||Cross-country skiing first appeared at the 1976 Winter Paralympic Games in Örnsköldsvik, Sweden. The competition is open to athletes with a physical impairment and blindness/visual impairment. Depending on functional impairment, a competitor may use a sit-ski, a chair equipped with a pair of skis. Athletes with visual impairment compete in the event with a sighted guide. Male and female athletes compete in short distance, middle distance and long distance (ranging from 2.5km to 20km) or participate in a team relay using classical or free techniques. Cross-country skiing is governed by the IPC with co-ordination by the IPC Nordic Skiing Technical Committee following modified rules of the International Ski Federation (FIS) and is practiced by athletes in 24 countries.

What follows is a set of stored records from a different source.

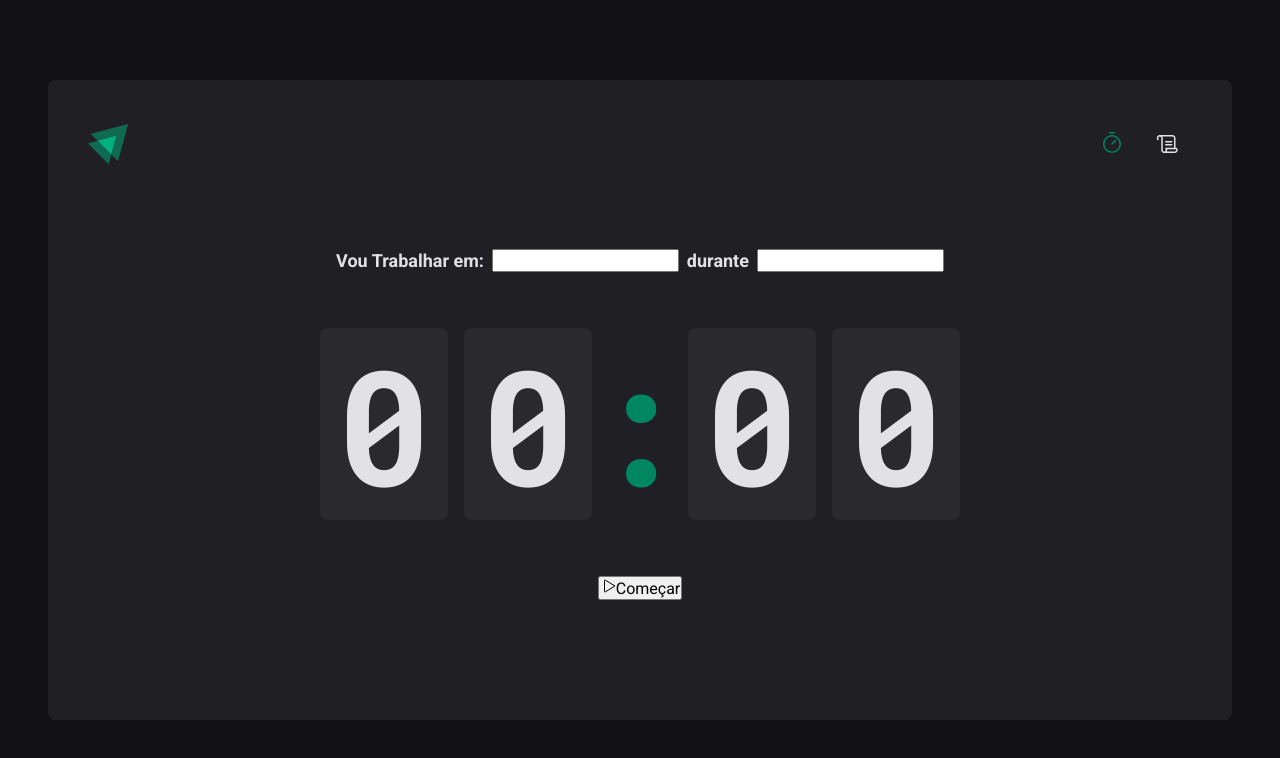
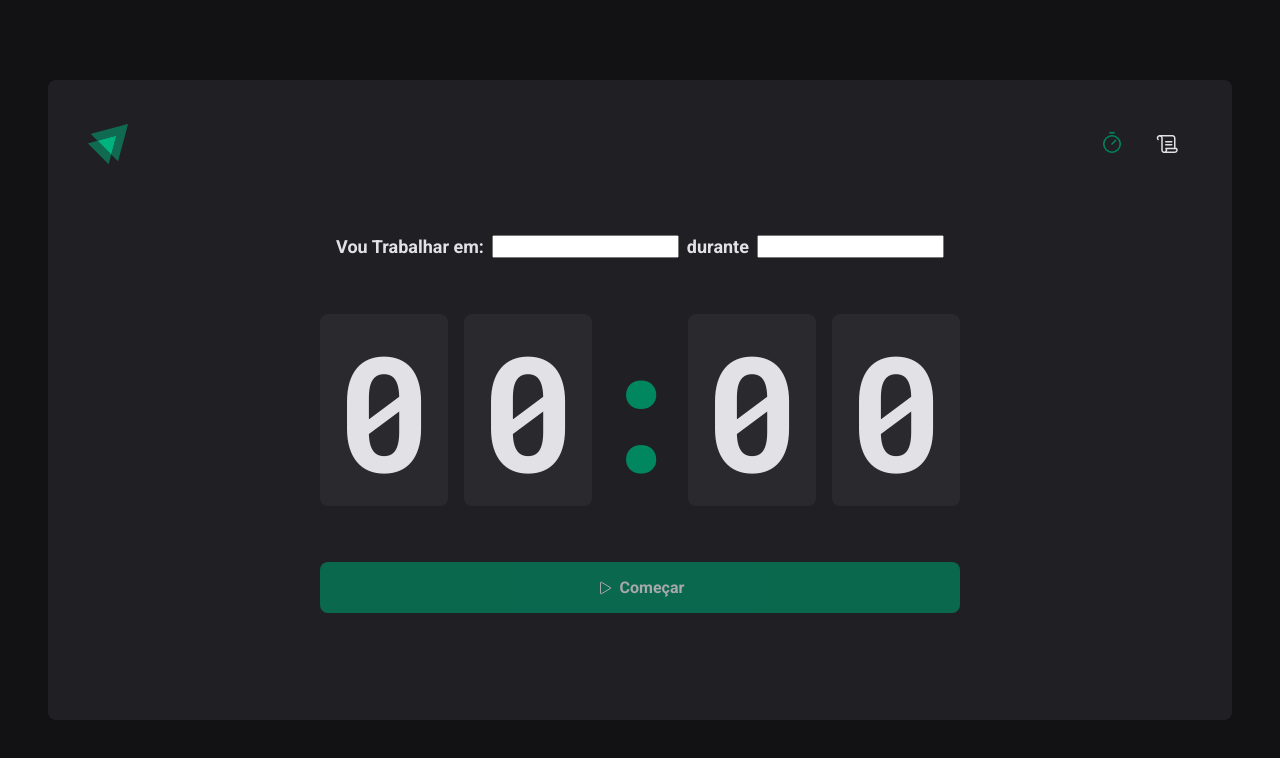
Before and after one commit to vih0/igniteTimer, a React (Vite) app: page / in a window 1280 px wide. Shown: the top 758 px of the page. Built offline with nearby package versions, Linux system fonts and the light colour scheme.

Commit message:
styles button counter

```diff
--- a/src/pages/Home/index.tsx
+++ b/src/pages/Home/index.tsx
@@ -18,10 +18,10 @@ export function Home() {
           <span>0</span>
           <span>0</span>
         </S.CountdownContainer>
-        <button type="submit">
+        <S.StartButton type="submit" disabled>
           <Play />
           Começar
-        </button>
+        </S.StartButton>
       </form>
     </S.HomeContainer>
   )
--- a/src/pages/Home/style.ts
+++ b/src/pages/Home/style.ts
@@ -46,3 +46,24 @@ export const Separator = styled.div`
   display: flex;
   justify-content: center;
 `
+export const StartButton = styled.button`
+  width: 100%;
+  border: 0;
+  padding: 1rem;
+  border-radius: 8px;
+  display: flex;
+  align-items: center;
+  justify-content: center;
+  gap: 0.5rem;
+  font-weight: bold;
+  cursor: pointer;
+  background-color: ${(porps) => porps.theme['green-500']};
+  color: ${(porps) => porps.theme['gray-100']};
+  &:disabled {
+    opacity: 0.7;
+    cursor: not-allowed;
+  }
+  &:not(:disabled):hover {
+    background-color: ${(porps) => porps.theme['green-700']};
+  }
+`
```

Sit-ski: Some athletes with a physical impairment compete from a sitting position using a sit-ski, also called a mono-ski. As the name suggests, mono-skis have a specially fitted chair over a single ski. The chair includes seat belts and other strapping, as well as a suspension device to minimize wear and tear on the skier's body. Ski: Made from fiberglass, classical skis are usually 25cm to 30cm taller than the height of a skier. They are light, weighing less than 0.45kg each; and narrow, with curved tips and a cambered midsection, which is thicker and arched. Free technique skis are about 10cm to 15 cm shorter for greater manoeuvring. They are also nominally stiffer and have tips that curve less than classical technique skis. The underside of both types of skis has a groove down the centre to keep the ski straight when going downhill.
Cross-country skiing first appeared at the 1976 inaugural Paralympic Winter Games in Örnsköldsvik, Sweden. Men and women used the classical technique in all cross-country distances until skating was introduced by athletes at the Innsbruck 1984 Paralympic Winter Games. Since then, events have been split into two separate races: classical and free technique. The new technique, however, was not officially used in a medal race until 1992 in Albertville, France.
The Lillehammer 1994 Paralympic Winter Games marked several other milestones in the history of Paralympic nordic skiing. Biathlon was introduced as a medal event for men and women, and for the first time Nordic skiers competed at the same venue used for the Olympic Winter Games.